For a dozen cookies you need
- 150 gr of flour,
- ½ packet of yeast for quiches
- 100 gr of quartirolo cheese
- 1 tablespoon of chopped rosemary
- 3 tablespoons of oil
- 2 tablespoons of water
- salt and pepper.
Sift the flour and yeast, add the pieces of Quartirolocheese, rosemary, salt, pepper and oil. Mix everything adding water gradually– put a little at a time, there’s always time to add more – until a homogeneous dough is obtained.
Form a sort of thread and cut it into slices of about ½ cm. If the dough is difficult to process, you can take some dough and roll it to the desired thickness between two sheets of baking paper.
Once the cookies are ready, bake them at 190° in a static oven for 15 minutes, until they are golden. Remember that it’s the thickness that determines the cooking, not the width. If you make them too thin, they will burn quickly.
Radish (or zucchini) and Quartirolo cheese risotto
Let’s stay in Lombardy for this delicate and super yummy first course, with Carnaroli rice obviously. I chose Acquerello rice aged 7 years, simply the best. Look for it in our catalog, it’s really great.
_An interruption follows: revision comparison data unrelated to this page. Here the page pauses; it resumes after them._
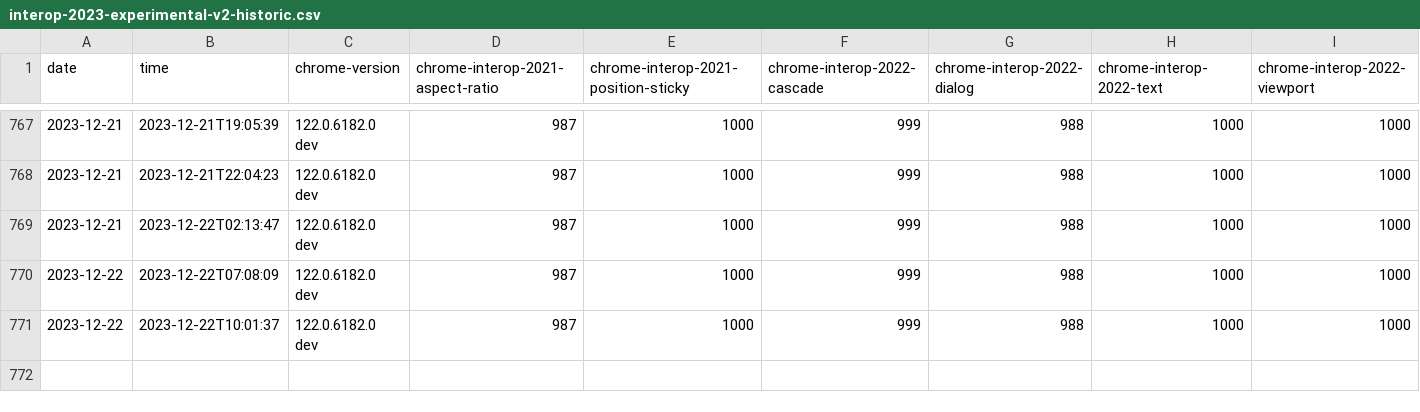
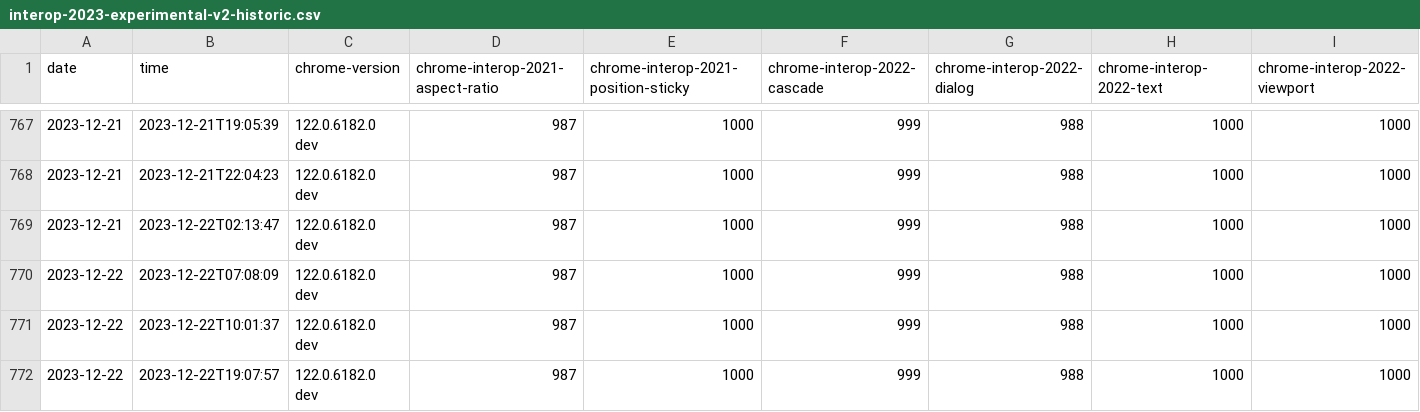
Before and after one commit to jgraham/interop-historical, a CSV file: data/interop-2023-experimental-v2-historic.csv, drawn as a sheet; only a part is shown, gaps mark what is left out; rows hold the shown columns only; the diff names each change by its address in the sheet, - before the commit and + after, or states it on an @@ line.

```diff
--- a/data/interop-2023-experimental-v2-historic.csv
+++ b/data/interop-2023-experimental-v2-historic.csv
+row 772: 2023-12-22 | 2023-12-22T19:07:57 | 122.0.6182.0 dev | 987 | 1000 | 999 | 988 | 1000 | 1000
```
I propose two seasonal versions, radicchio for winter or zucchini from May onwards, to always have tasty seasonal vegetables.
The process is the classic one for risotto. Prepare the vegetable broth and cook the finely chopped vegetables. In another pan heat the oil and the finely chopped onion and when the latter changes its colour add the rice and let it toast.
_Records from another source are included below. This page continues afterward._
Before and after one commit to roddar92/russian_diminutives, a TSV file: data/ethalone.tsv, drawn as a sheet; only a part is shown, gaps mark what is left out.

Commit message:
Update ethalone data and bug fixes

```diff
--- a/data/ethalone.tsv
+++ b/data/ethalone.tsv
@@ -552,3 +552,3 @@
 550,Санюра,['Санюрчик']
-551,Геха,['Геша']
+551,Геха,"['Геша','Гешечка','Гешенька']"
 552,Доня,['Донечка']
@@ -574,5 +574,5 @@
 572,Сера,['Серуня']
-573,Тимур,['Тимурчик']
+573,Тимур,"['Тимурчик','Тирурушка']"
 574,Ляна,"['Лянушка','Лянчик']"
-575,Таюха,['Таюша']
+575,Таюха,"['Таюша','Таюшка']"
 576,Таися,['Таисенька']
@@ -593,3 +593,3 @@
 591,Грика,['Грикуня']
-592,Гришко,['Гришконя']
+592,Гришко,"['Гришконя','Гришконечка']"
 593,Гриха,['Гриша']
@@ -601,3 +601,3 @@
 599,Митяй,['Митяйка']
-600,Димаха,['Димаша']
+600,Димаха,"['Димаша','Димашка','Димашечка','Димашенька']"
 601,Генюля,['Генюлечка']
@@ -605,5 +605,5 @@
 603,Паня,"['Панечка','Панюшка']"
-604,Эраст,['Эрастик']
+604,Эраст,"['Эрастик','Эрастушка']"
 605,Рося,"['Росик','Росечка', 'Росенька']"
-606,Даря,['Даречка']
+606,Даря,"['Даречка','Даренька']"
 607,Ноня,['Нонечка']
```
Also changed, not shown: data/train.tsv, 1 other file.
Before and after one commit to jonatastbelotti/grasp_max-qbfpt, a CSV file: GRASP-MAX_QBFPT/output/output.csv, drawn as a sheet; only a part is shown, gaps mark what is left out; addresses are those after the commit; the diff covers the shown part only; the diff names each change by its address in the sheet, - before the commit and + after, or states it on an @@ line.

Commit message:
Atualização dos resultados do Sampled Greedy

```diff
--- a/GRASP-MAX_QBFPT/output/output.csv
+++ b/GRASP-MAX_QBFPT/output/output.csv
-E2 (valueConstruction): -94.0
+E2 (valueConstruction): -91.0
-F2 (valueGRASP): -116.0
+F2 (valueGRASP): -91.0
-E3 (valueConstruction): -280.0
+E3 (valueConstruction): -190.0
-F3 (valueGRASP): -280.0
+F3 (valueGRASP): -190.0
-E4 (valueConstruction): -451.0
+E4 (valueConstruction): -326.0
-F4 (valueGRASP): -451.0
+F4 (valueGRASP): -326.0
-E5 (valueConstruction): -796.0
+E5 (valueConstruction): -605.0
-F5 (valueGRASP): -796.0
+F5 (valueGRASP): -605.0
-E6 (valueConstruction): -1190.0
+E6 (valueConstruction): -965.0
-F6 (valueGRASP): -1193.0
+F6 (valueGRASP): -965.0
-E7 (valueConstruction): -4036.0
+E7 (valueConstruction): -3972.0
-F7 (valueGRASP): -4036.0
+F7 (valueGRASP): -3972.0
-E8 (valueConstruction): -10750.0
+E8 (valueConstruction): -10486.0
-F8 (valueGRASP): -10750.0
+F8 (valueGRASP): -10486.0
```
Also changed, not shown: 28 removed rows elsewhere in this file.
Then cook the classic way, alternating vegetable broth, butter – which must always be kept in the fridge – and Parmigiano cheese. After cooking for 5 minutes, add the diced Quartirolo Lombardo cheese, mix, finish cooking and serve with some generously grated Parmigiano Reggiano.
Phyllo pastry quiche with herbs and Quartirolo cheese
It has nothing to do with the classic Easter “pasqualina” cake, it’s much more similar to the greek spanakopita, wrapped in a beautiful crunchy phyllo shell.
If you can’t find herbs, chards are fine too, as long as they’re small and soft, chicory, if you prefer a bitter taste, or turnip greens.
On a 30cm pan boil the vegetables (at least 700 gr) in salted water and wring them well. Add 3 eggs, 200 gr of Quartirolo cheese, 30 gr of Parmigiano cheese in a large bowl and mix well. Add the herbs and season with salt.
Let’s move on to phyllo pastry: you will need butter, lots of butter, to make sure the dough remains crunchy and the sheets do not stick together
Cover the cake pan with 3 sheets of phyllo pastry after buttering them well, make a layer with the filling, another layer of phyllo pastry (3 buttered sheets once again), more filling and finally another 2 or 3 sheets of phyllo pastry to close it all.
Put in the oven at 180° for 25 minutes and it’s ready. Let it cool before cutting, the slices will be more precise.
Who said Quartirolo Lombardo cheese can’t be used for dessert? Well, they have surely never tasted this fantastic cheesecake, delicate and fresh!
For the base you can use your favourite cookies, crumbled and combined with melted butter. The proportion is 70 gr of butter per 150 gr of biscuits, but it also depends on the quality of the cookies. If they’re pretty dry you might need some extra butter.
Transfer the mix to a pan for 6 people, compact it with the back of a spoon and put in the fridge for at least half an hour.
In the meantime prepare the custard: combine 300 gr of Quartirolo Lombardo cheese, 100 gr of ricotta cheese and 150 gr of granulated sugar. Whip 200 gr of cream until stiff and add to the mixture, stirring from the bottom upwards.
Pour everything into the mold with the cookies, level the surface and put again in the fridge for at least 6 hours. You can pair the cheesecake with a strawberry coulis, some diced peaches, berries, caramel or chocolate sauce or pistachio grains.
Quartirolo Lombardo cheese is as good as it is easy to use in the kitchen, a true wild card to always have in the fridge to enrich every dish with taste and creativity.
These are just a few simple and tasty ideas, but the list of dishes you can make with Quartirolo cheese is potentially endless. Appetizers, first and second courses and desserts, where will you start?